### REQUIRED ACTION
Down to the last line, repeat the entries exactly.
** Opening PROVIDED DATA block **
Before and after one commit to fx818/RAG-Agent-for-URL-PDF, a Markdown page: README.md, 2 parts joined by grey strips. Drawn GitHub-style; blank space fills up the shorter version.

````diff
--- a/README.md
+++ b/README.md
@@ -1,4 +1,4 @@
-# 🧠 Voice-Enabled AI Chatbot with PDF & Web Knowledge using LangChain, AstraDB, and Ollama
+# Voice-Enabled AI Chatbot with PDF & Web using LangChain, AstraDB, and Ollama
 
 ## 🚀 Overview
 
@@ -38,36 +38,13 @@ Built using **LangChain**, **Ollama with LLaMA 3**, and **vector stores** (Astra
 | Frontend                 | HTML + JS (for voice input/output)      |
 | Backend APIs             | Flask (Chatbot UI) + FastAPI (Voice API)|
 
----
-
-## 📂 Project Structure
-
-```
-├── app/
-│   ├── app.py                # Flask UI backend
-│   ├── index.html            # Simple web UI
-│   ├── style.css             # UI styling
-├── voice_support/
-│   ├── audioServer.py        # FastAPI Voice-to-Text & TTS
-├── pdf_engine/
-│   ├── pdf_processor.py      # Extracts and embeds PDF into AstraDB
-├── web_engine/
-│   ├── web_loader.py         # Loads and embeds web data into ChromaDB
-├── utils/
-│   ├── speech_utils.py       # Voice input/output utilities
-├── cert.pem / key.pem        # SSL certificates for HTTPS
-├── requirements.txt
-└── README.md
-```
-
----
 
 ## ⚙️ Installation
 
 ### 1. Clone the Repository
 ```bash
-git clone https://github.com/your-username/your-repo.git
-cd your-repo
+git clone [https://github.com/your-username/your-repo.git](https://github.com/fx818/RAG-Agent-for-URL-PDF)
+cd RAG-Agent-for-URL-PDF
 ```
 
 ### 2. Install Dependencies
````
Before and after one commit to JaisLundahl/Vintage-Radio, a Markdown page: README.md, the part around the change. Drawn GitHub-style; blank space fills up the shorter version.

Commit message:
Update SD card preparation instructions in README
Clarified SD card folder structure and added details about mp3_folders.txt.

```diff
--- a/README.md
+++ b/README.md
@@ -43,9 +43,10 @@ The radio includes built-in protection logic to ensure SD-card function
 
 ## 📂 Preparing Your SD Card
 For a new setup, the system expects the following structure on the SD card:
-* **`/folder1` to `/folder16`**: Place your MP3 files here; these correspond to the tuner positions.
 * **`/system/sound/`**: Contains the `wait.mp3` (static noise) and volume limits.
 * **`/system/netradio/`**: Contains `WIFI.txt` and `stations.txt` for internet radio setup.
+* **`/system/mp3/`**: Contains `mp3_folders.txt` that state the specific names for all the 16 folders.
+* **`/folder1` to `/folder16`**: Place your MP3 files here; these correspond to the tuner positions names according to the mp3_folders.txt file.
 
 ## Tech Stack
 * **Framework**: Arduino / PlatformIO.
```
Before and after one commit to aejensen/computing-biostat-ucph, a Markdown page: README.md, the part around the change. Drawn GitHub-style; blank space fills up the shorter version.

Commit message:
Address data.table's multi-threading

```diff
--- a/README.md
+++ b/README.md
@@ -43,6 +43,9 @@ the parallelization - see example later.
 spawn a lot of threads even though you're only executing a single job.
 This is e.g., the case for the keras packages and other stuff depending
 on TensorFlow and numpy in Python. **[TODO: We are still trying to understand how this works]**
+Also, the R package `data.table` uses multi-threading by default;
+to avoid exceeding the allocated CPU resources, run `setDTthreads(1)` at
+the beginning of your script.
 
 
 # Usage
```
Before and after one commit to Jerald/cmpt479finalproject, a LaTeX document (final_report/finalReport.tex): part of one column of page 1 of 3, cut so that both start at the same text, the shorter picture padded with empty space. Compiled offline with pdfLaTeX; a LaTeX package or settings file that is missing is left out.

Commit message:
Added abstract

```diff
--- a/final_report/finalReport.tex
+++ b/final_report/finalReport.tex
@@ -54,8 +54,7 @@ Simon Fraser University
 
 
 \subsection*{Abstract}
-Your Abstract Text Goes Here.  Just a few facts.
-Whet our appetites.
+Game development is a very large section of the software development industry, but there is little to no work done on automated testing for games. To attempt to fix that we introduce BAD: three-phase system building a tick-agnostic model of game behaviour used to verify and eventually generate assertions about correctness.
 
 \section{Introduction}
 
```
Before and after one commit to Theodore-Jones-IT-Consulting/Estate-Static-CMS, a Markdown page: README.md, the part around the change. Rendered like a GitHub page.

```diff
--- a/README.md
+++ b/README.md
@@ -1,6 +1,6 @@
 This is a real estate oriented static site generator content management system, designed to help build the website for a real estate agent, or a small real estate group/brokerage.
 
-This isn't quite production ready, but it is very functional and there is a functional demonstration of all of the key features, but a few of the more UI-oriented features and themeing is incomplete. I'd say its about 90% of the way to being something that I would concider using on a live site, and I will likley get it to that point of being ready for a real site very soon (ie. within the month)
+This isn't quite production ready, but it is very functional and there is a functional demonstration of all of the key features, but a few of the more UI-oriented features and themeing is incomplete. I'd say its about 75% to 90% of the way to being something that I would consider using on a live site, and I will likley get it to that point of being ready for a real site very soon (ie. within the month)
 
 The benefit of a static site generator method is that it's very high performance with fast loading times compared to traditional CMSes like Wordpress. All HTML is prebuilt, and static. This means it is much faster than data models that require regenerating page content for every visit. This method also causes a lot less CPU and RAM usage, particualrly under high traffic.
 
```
** Closing PROVIDED DATA block **
### FINISHED EXERCISE
Before and after one commit to fx818/RAG-Agent-for-URL-PDF, a Markdown page: README.md, 2 parts joined by grey strips. Drawn GitHub-style; blank space fills up the shorter version.

````diff
--- a/README.md
+++ b/README.md
@@ -1,4 +1,4 @@
-# 🧠 Voice-Enabled AI Chatbot with PDF & Web Knowledge using LangChain, AstraDB, and Ollama
+# Voice-Enabled AI Chatbot with PDF & Web using LangChain, AstraDB, and Ollama
 
 ## 🚀 Overview
 
@@ -38,36 +38,13 @@ Built using **LangChain**, **Ollama with LLaMA 3**, and **vector stores** (Astra
 | Frontend                 | HTML + JS (for voice input/output)      |
 | Backend APIs             | Flask (Chatbot UI) + FastAPI (Voice API)|
 
----
-
-## 📂 Project Structure
-
-```
-├── app/
-│   ├── app.py                # Flask UI backend
-│   ├── index.html            # Simple web UI
-│   ├── style.css             # UI styling
-├── voice_support/
-│   ├── audioServer.py        # FastAPI Voice-to-Text & TTS
-├── pdf_engine/
-│   ├── pdf_processor.py      # Extracts and embeds PDF into AstraDB
-├── web_engine/
-│   ├── web_loader.py         # Loads and embeds web data into ChromaDB
-├── utils/
-│   ├── speech_utils.py       # Voice input/output utilities
-├── cert.pem / key.pem        # SSL certificates for HTTPS
-├── requirements.txt
-└── README.md
-```
-
----
 
 ## ⚙️ Installation
 
 ### 1. Clone the Repository
 ```bash
-git clone https://github.com/your-username/your-repo.git
-cd your-repo
+git clone [https://github.com/your-username/your-repo.git](https://github.com/fx818/RAG-Agent-for-URL-PDF)
+cd RAG-Agent-for-URL-PDF
 ```
 
 ### 2. Install Dependencies
````
Before and after one commit to JaisLundahl/Vintage-Radio, a Markdown page: README.md, the part around the change. Drawn GitHub-style; blank space fills up the shorter version.

Commit message:
Update SD card preparation instructions in README
Clarified SD card folder structure and added details about mp3_folders.txt.

```diff
--- a/README.md
+++ b/README.md
@@ -43,9 +43,10 @@ The radio includes built-in protection logic to ensure SD-card function
 
 ## 📂 Preparing Your SD Card
 For a new setup, the system expects the following structure on the SD card:
-* **`/folder1` to `/folder16`**: Place your MP3 files here; these correspond to the tuner positions.
 * **`/system/sound/`**: Contains the `wait.mp3` (static noise) and volume limits.
 * **`/system/netradio/`**: Contains `WIFI.txt` and `stations.txt` for internet radio setup.
+* **`/system/mp3/`**: Contains `mp3_folders.txt` that state the specific names for all the 16 folders.
+* **`/folder1` to `/folder16`**: Place your MP3 files here; these correspond to the tuner positions names according to the mp3_folders.txt file.
 
 ## Tech Stack
 * **Framework**: Arduino / PlatformIO.
```
Before and after one commit to aejensen/computing-biostat-ucph, a Markdown page: README.md, the part around the change. Drawn GitHub-style; blank space fills up the shorter version.

Commit message:
Address data.table's multi-threading

```diff
--- a/README.md
+++ b/README.md
@@ -43,6 +43,9 @@ the parallelization - see example later.
 spawn a lot of threads even though you're only executing a single job.
 This is e.g., the case for the keras packages and other stuff depending
 on TensorFlow and numpy in Python. **[TODO: We are still trying to understand how this works]**
+Also, the R package `data.table` uses multi-threading by default;
+to avoid exceeding the allocated CPU resources, run `setDTthreads(1)` at
+the beginning of your script.
 
 
 # Usage
```
Before and after one commit to Jerald/cmpt479finalproject, a LaTeX document (final_report/finalReport.tex): part of one column of page 1 of 3, cut so that both start at the same text, the shorter picture padded with empty space. Compiled offline with pdfLaTeX; a LaTeX package or settings file that is missing is left out.

Commit message:
Added abstract

```diff
--- a/final_report/finalReport.tex
+++ b/final_report/finalReport.tex
@@ -54,8 +54,7 @@ Simon Fraser University
 
 
 \subsection*{Abstract}
-Your Abstract Text Goes Here.  Just a few facts.
-Whet our appetites.
+Game development is a very large section of the software development industry, but there is little to no work done on automated testing for games. To attempt to fix that we introduce BAD: three-phase system building a tick-agnostic model of game behaviour used to verify and eventually generate assertions about correctness.
 
 \section{Introduction}
 
```
Before and after one commit to Theodore-Jones-IT-Consulting/Estate-Static-CMS, a Markdown page: README.md, the part around the change. Rendered like a GitHub page.

```diff
--- a/README.md
+++ b/README.md
@@ -1,6 +1,6 @@
 This is a real estate oriented static site generator content management system, designed to help build the website for a real estate agent, or a small real estate group/brokerage.
 
-This isn't quite production ready, but it is very functional and there is a functional demonstration of all of the key features, but a few of the more UI-oriented features and themeing is incomplete. I'd say its about 90% of the way to being something that I would concider using on a live site, and I will likley get it to that point of being ready for a real site very soon (ie. within the month)
+This isn't quite production ready, but it is very functional and there is a functional demonstration of all of the key features, but a few of the more UI-oriented features and themeing is incomplete. I'd say its about 75% to 90% of the way to being something that I would consider using on a live site, and I will likley get it to that point of being ready for a real site very soon (ie. within the month)
 
 The benefit of a static site generator method is that it's very high performance with fast loading times compared to traditional CMSes like Wordpress. All HTML is prebuilt, and static. This means it is much faster than data models that require regenerating page content for every visit. This method also causes a lot less CPU and RAM usage, particualrly under high traffic.
 
```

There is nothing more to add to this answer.